Finally, the U.S. market. The America’s represented 58 per cent of the company’s revenue in the most recent half and grew 11.9 per cent.  In constant currency terms, the Americas revenue has grown by 16 per cent per annum over the last six years.  We currently expect strong growth to continue for two reasons.  The first is the massive shift – thanks to cooking shows on Netflix – from brewed coffee to real coffee.  The U.S. is an immature market when it comes to real coffee and George Clooney has played no small part in alerting Americans to their unsophisticated coffee preferences. 

According to the U.S. National Coffee Association, coffee consumption soared to a two-decade high last year, and 66 per cent of Americans now drink coffee daily.

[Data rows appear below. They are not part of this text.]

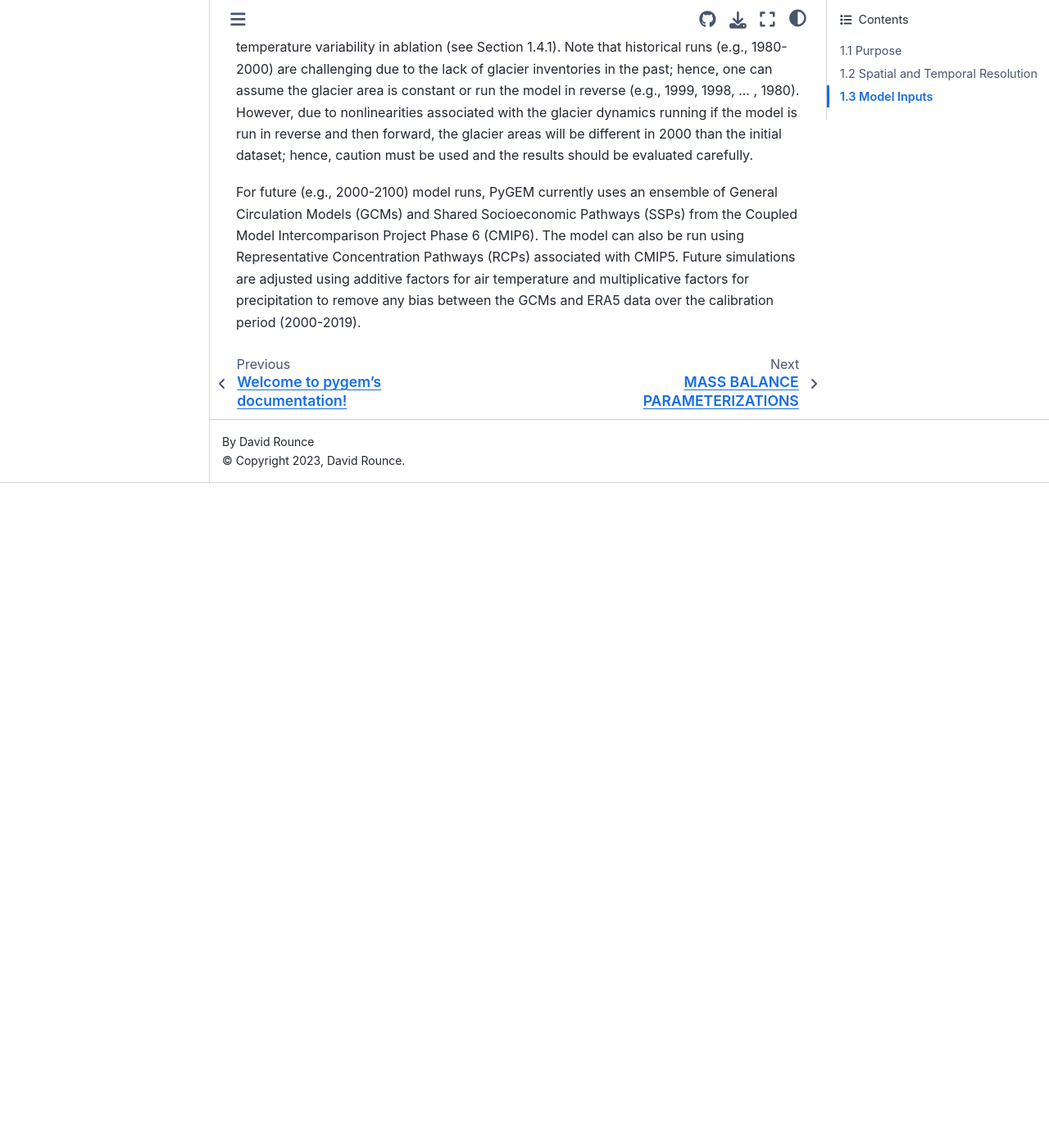
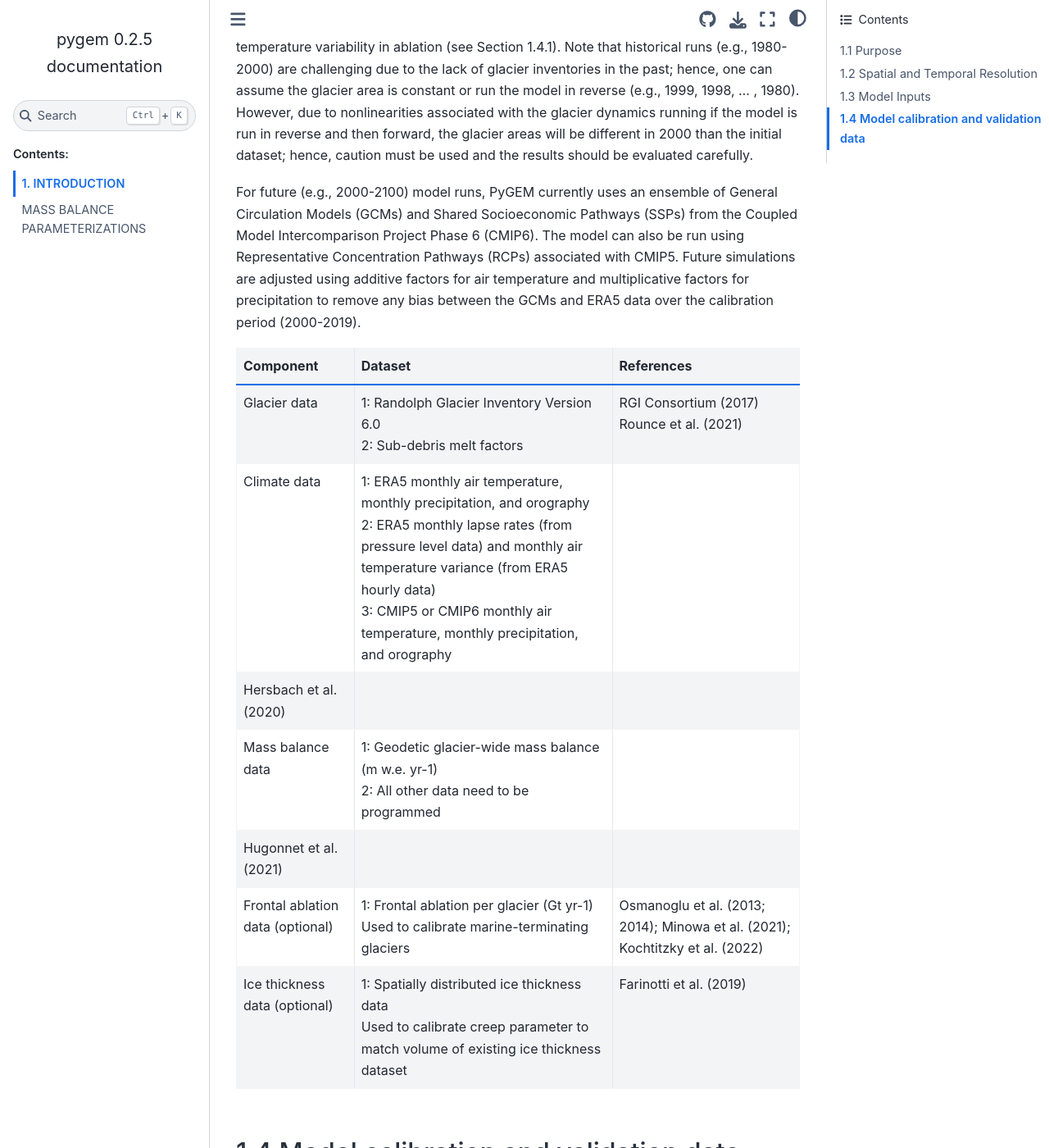
Before and after one commit to drounce/PyGEM, a Sphinx documentation site: the page built from docs/introduction.md, in a window 1280 px wide and 1400 px high, scrolled down 1274 px. Shown: the whole window at 82% size. Built offline with Sphinx 7.4.7 and the Sphinx Book theme 1.1.4, drawn with Linux system fonts in a browser that asks for light colours; before the commit the page ends 1863 px from its top, so only the background shows below that; some of the changed text lies outside the part shown.

Commit message:
testing table

```diff
--- a/docs/introduction.md
+++ b/docs/introduction.md
@@ -13,3 +13,18 @@
 For present-day (2000-2019) model runs, PyGEM currently uses monthly near-surface air temperature and precipitation data from ERA5 (Hersbach et al. 2020). Air temperature lapse rates are estimated using monthly air temperature data from various pressure levels. A second option is available to derive lapse rates from the neighboring pixels; however, this is for glaciers near the coast and therefore is not recommended. Additionally, the monthly temperature standard deviation is required if incorporating sub-monthly temperature variability in ablation (see Section 1.4.1). Note that historical runs (e.g., 1980-2000) are challenging due to the lack of glacier inventories in the past; hence, one can assume the glacier area is constant or run the model in reverse (e.g., 1999, 1998, … , 1980). However, due to nonlinearities associated with the glacier dynamics running if the model is run in reverse and then forward, the glacier areas will be different in 2000 than the initial dataset; hence, caution must be used and the results should be evaluated carefully.
 
 For future (e.g., 2000-2100) model runs, PyGEM currently uses an ensemble of General Circulation Models (GCMs) and Shared Socioeconomic Pathways (SSPs) from the Coupled Model Intercomparison Project Phase 6 (CMIP6). The model can also be run using Representative Concentration Pathways (RCPs) associated with CMIP5. Future simulations are adjusted using additive factors for air temperature and multiplicative factors for precipitation to remove any bias between the GCMs and ERA5 data over the calibration period (2000-2019).
+
+| Component | Dataset | References |
+| :--- | :--- | :--- |
+|Glacier data | 1: Randolph Glacier Inventory Version 6.0 <br>2: Sub-debris melt factors | RGI Consortium (2017)<br> Rounce et al. (2021) |
+| Climate data | 1: ERA5 monthly air temperature, monthly precipitation, and orography <br>2: ERA5 monthly lapse rates (from pressure level data) and monthly air temperature variance (from ERA5 hourly data) <br>3: CMIP5 or CMIP6 monthly air temperature, monthly precipitation, and orography
+ | Hersbach et al. (2020) |
+| Mass balance data | 1: Geodetic glacier-wide mass balance (m w.e. yr-1) <br>2: All other data need to be programmed
+ | Hugonnet et al. (2021) |
+| Frontal ablation data (optional) | 1: Frontal ablation per glacier (Gt yr-1) <br>Used to calibrate marine-terminating glaciers | Osmanoglu et al. (2013; 2014); Minowa et al. (2021); Kochtitzky et al. (2022) |
+| Ice thickness data (optional) | 1: Spatially distributed ice thickness data <br>Used to calibrate creep parameter to match volume of existing ice thickness dataset | Farinotti et al. (2019) |
+
+## 1.4 Model calibration and validation data
+Model parameters need to be calibrated and results should be validated using some form of mass balance (glaciological, geodetic, or gravimetric), glacier runoff, snowline, or equilibrium line altitude data (Table 1). Additional calibration data is required to account for frontal ablation associated with marine-terminating glaciers. We envision the model continuously incorporating new large-scale systematic datasets as they become available.
+
+The model was originally developed to integrate large-scale systematic glacier-wide mass balance data from 2000-2018 in High Mountain Asia (Shean et al. 2020) and now uses a global dataset from 2000-2019 (Hugonnet et al. 2021). The default frontal ablation data is currently from various datasets spanning 2000 to 2020 from the Northern Hemisphere (Kochtitzky et al. Submitted), South America (Minowa et al. 2021), and Antarctica (Osmanoglu et al. 2013; 2014). For model validation, annual and seasonal glaciological glacier-wide mass balance data from 1979 to 2019 have been used (WGMS 2021).
```
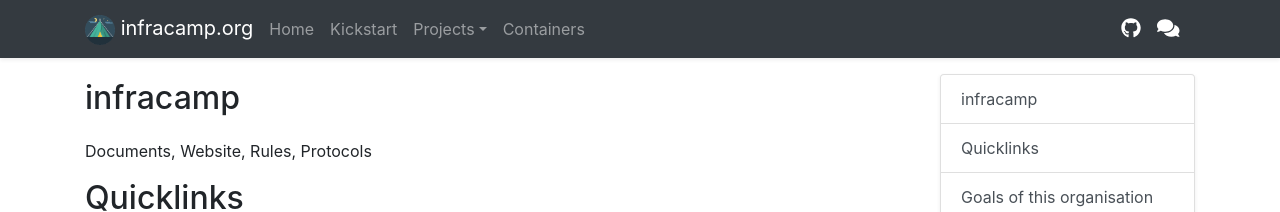
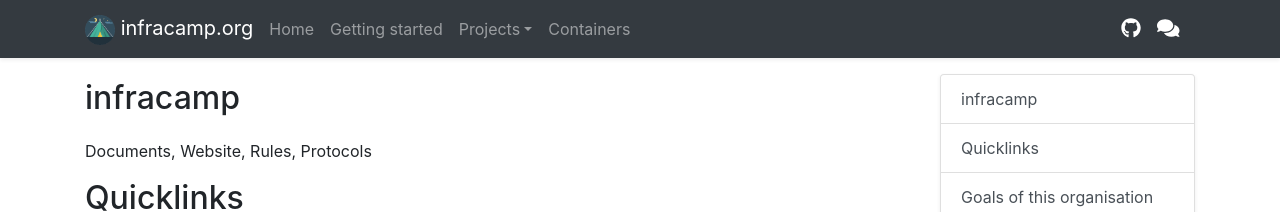
Before and after one commit to infracamp/infracamp, a Jekyll site: the page built from docs/index.md, in a window 1280 px wide. Shown: the top 212 px of the page. Built offline with Jekyll 4.4.1, drawn with Linux system fonts in a browser that asks for light colours; nearby versions of some CDN libraries.

```diff
--- a/docs/_layouts/default.html
+++ b/docs/_layouts/default.html
@@ -27,12 +27,12 @@
                         <a class="nav-link" href="/">Home</a>
                     </li>
                     <li class="nav-item">
-                        <a class="nav-link" href="/kickstart.html">Kickstart</a>
+                        <a class="nav-link" href="/kickstart.html">Getting started</a>
                     </li>
                     <li class="nav-item dropdown">
                         <a class="nav-link dropdown-toggle" id="dropdownMenuId1" href="#" role="button" data-toggle="dropdown" aria-haspopup="true" aria-expanded="false">Projects</a>
                         <div class="dropdown-menu" aria-labelledby="dropdownMenuId1">
-                            <a class="dropdown-item" href="/projects/kickstart/README.md">Kickstart</a>
+                            <a class="dropdown-item" href="/projects/kickstart/README.html">Kickstart</a>
 
                         </div>
                     </li>
```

This is more than any other beverage, including tap water and is up by nearly 14 per cent since January 2021. 

More importantly, specialty coffee consumption hit a five-year high with 43 per cent of coffee drinkers choosing specialty coffee in the past day, up 20 per cent since January 2021.

But most importantly, the National Coffee Association noted, 41 per cent of coffee drinkers use a drip coffee maker (Arghhh!). Only eight per cent use an espresso machine, suggesting there is a very long runway of growth ahead for Breville.

In addition to the long runway of growth for Breville’s coffee business, U.S. demand for Breville’s air fryers and smart ovens is exploding thanks to the trend for healthier eating and chef-guided cooking at home, respectively.

The premiumisation of home cooking and coffee making means Breville’s products can be priced acceptably, if not affordably, for the affluent consumer.  These consumers are less sensitive to interest rates and economic conditions. Meanwhile, Breville doesn’t require external capital to continue deepening and lengthening its pipeline of new products, a source of continuing double-digit EBIT growth.

Is Breville good value?

Breville’s share price rallied almost 160 per cent during the Covid-19 pandemic as investors jumped on the work-from-home and create-the-perfect-bunker themes.  As economies reopened, however, those share gains unwound, reinforcing Breville’s apparent status as a COVID-19 beneficiary. Investors will need some time to accept they might have this company wrong.

Breville is more than a Covid beneficiary.  And Breville is not a retailer.  It owns brands and IP, and manufacturers superior and desirable products that are sold to retailers at pre-defined margins.  Its major market is growing at double-digit rates and the runway for growth is long.  Meanwhile, Breville’s customers are less economically sensitive.  It is arguable Breville should be on a higher than retailer PE ratio.

Assuming a discount rate of eight per cent, a sustainable return on equity (ROE) of 17.5 per cent, end-of-year shareholder’s equity of $760m, a payout ratio of 38 per cent, and 143 million shares on issue, we obtain a valuation of $20.20. The shares currently trade just above $20 but that’s on a retailer-type P/E multiple.

The Montgomery Small Companies Fund own shares in Breville. This article was prepared 16 February 2023 with the information we have today, and our view may change. It does not constitute formal advice or professional investment advice. If you wish to trade Breville you should seek financial advice


View all funds